[INSTRUCTIONS FOR THE TASK] Identify every line in the records below that contains the word "bold", and reproduce each one.

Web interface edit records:

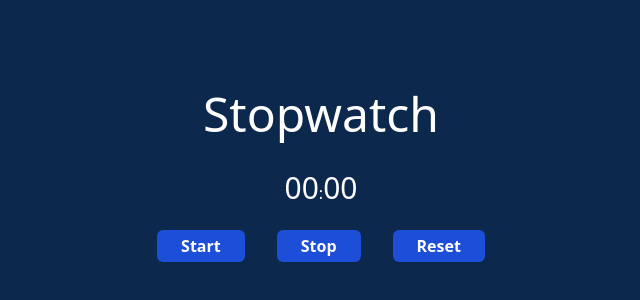
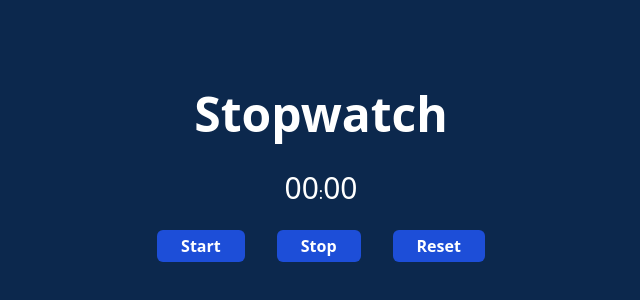
Before and after one commit to fahimahmedcwf/stopwatch, a plain HTML site: page index.html in a window 1280 px wide. Shown: the part 224-524 px from the top of the page, without its empty margins (319-959 px from the left). Drawn offline with nearby package versions, Linux system fonts and the light colour scheme.

Commit message:
stopwatch

```diff
--- a/index.html
+++ b/index.html
@@ -12,7 +12,7 @@
 
 <body>
     <div class="wrapper flex flex-col justify-center items-center h-screen bg-[#0C284D]">
-        <h1 class="text-5xl text-white">Stopwatch</h1>
+        <h1 class="text-5xl text-white font-bold">Stopwatch</h1>
         <p class="mt-8 text-white"><span id="seconds" class="text-3xl">00</span>:<span id="tens" class="text-3xl">00</span></p>
         <div class="flex gap-x-8 mt-6">
             <button id="button-start" class="bg-blue-700 text-white px-6 py-1 rounded-md font-bold">Start</button>
```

[EXERCISE RESULT]
+        <h1 class="text-5xl text-white font-bold">Stopwatch</h1>
             <button id="button-start" class="bg-blue-700 text-white px-6 py-1 rounded-md font-bold">Start</button>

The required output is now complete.